*Task directions:*
All of the entries must be reproduced exactly, with no images carried over.

*Provided data:*
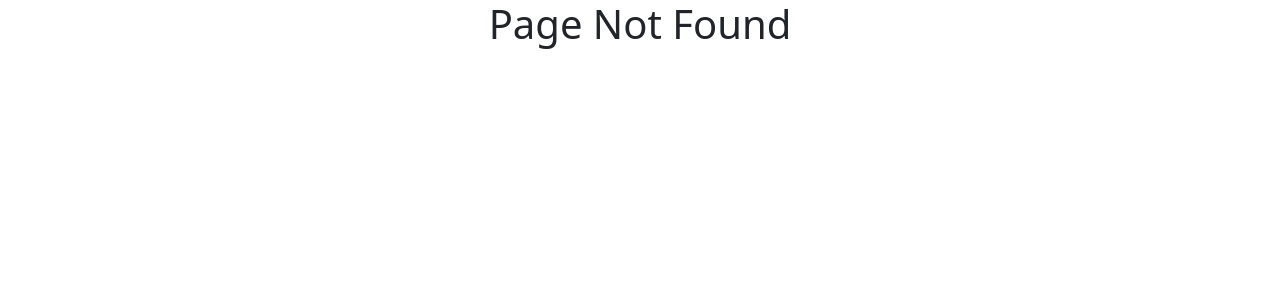
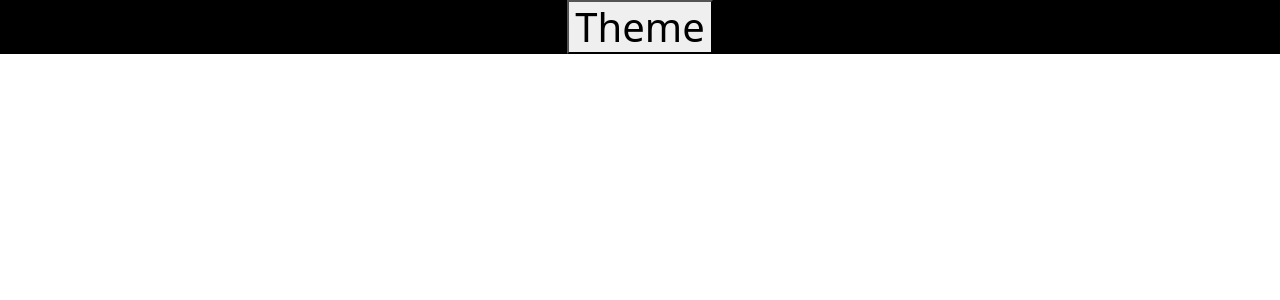
Before and after one commit to vinothsmart/react18-rtk, a React (Create React App) app: page /theme in a window 1280 px wide. Before the commit this address had no page. Shown: the top 300 px of the page. Built offline with nearby package versions, Linux system fonts and the light colour scheme.

Commit message:
theme color in usercontext

```diff
--- a/src/App.js
+++ b/src/App.js
@@ -10,6 +10,7 @@ import {
 import { Testing } from "./components/Testing";
 import Practice from "./components/Practice";
 import EmailPage from "./components/EmailPage";
+import ThemeParent from "./components/ThemeParent";
 const Dashboard = lazy(() => import("./components/Dashboard"));
 const Cart = lazy(() => import("./components/Cart"));
 const RootLayout = lazy(() => import("./components/RootLayout"));
@@ -54,6 +55,13 @@ function App() {
             </Suspense>
           }></Route>
         <Route
+          path="/theme"
+          element={
+            <Suspense fallback={<h1>App Level Loading...</h1>}>
+              <ThemeParent />
+            </Suspense>
+          }></Route>
+        <Route
           path="/usbank"
           element={
             <Suspense fallback={<h1>App Level Loading...</h1>}>
--- /dev/null
+++ b/src/components/ThemeChildren.jsx
@@ -0,0 +1,13 @@
+import React, { useContext } from "react";
+import { ThemeContext } from "./ThemeParent";
+
+const ThemeChildren = () => {
+  const { themeColor, handleButton } = useContext(ThemeContext);
+  return (
+    <h1 style={{ backgroundColor: themeColor }}>
+      <button onClick={handleButton}>Theme</button>
+    </h1>
+  );
+};
+
+export default ThemeChildren;
--- /dev/null
+++ b/src/components/ThemeParent.jsx
@@ -0,0 +1,26 @@
+import React, { createContext, useCallback, useEffect } from "react";
+import ThemeChildren from "./ThemeChildren";
+import { useState } from "react";
+
+export const ThemeContext = createContext(null);
+
+const ThemeParent = () => {
+  const [themeEnable, setThemeEnable] = useState(false);
+  const [themeColor, setThemeColor] = useState("#000");
+
+  const handleButton = useCallback(() => {
+    setThemeEnable(prev => !prev);
+  }, []);
+
+  useEffect(() => {
+    themeEnable ? setThemeColor("#fff") : setThemeColor("#000");
+  }, [themeEnable]);
+
+  return (
+    <ThemeContext.Provider value={{ themeColor, handleButton }}>
+      <ThemeChildren />
+    </ThemeContext.Provider>
+  );
+};
+
+export default ThemeParent;
```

*Exercise response:*
Before and after one commit to vinothsmart/react18-rtk, a React (Create React App) app: page /theme in a window 1280 px wide. Before the commit this address had no page. Shown: the top 300 px of the page. Built offline with nearby package versions, Linux system fonts and the light colour scheme.

Commit message:
theme color in usercontext

```diff
--- a/src/App.js
+++ b/src/App.js
@@ -10,6 +10,7 @@ import {
 import { Testing } from "./components/Testing";
 import Practice from "./components/Practice";
 import EmailPage from "./components/EmailPage";
+import ThemeParent from "./components/ThemeParent";
 const Dashboard = lazy(() => import("./components/Dashboard"));
 const Cart = lazy(() => import("./components/Cart"));
 const RootLayout = lazy(() => import("./components/RootLayout"));
@@ -54,6 +55,13 @@ function App() {
             </Suspense>
           }></Route>
         <Route
+          path="/theme"
+          element={
+            <Suspense fallback={<h1>App Level Loading...</h1>}>
+              <ThemeParent />
+            </Suspense>
+          }></Route>
+        <Route
           path="/usbank"
           element={
             <Suspense fallback={<h1>App Level Loading...</h1>}>
--- /dev/null
+++ b/src/components/ThemeChildren.jsx
@@ -0,0 +1,13 @@
+import React, { useContext } from "react";
+import { ThemeContext } from "./ThemeParent";
+
+const ThemeChildren = () => {
+  const { themeColor, handleButton } = useContext(ThemeContext);
+  return (
+    <h1 style={{ backgroundColor: themeColor }}>
+      <button onClick={handleButton}>Theme</button>
+    </h1>
+  );
+};
+
+export default ThemeChildren;
--- /dev/null
+++ b/src/components/ThemeParent.jsx
@@ -0,0 +1,26 @@
+import React, { createContext, useCallback, useEffect } from "react";
+import ThemeChildren from "./ThemeChildren";
+import { useState } from "react";
+
+export const ThemeContext = createContext(null);
+
+const ThemeParent = () => {
+  const [themeEnable, setThemeEnable] = useState(false);
+  const [themeColor, setThemeColor] = useState("#000");
+
+  const handleButton = useCallback(() => {
+    setThemeEnable(prev => !prev);
+  }, []);
+
+  useEffect(() => {
+    themeEnable ? setThemeColor("#fff") : setThemeColor("#000");
+  }, [themeEnable]);
+
+  return (
+    <ThemeContext.Provider value={{ themeColor, handleButton }}>
+      <ThemeChildren />
+    </ThemeContext.Provider>
+  );
+};
+
+export default ThemeParent;
```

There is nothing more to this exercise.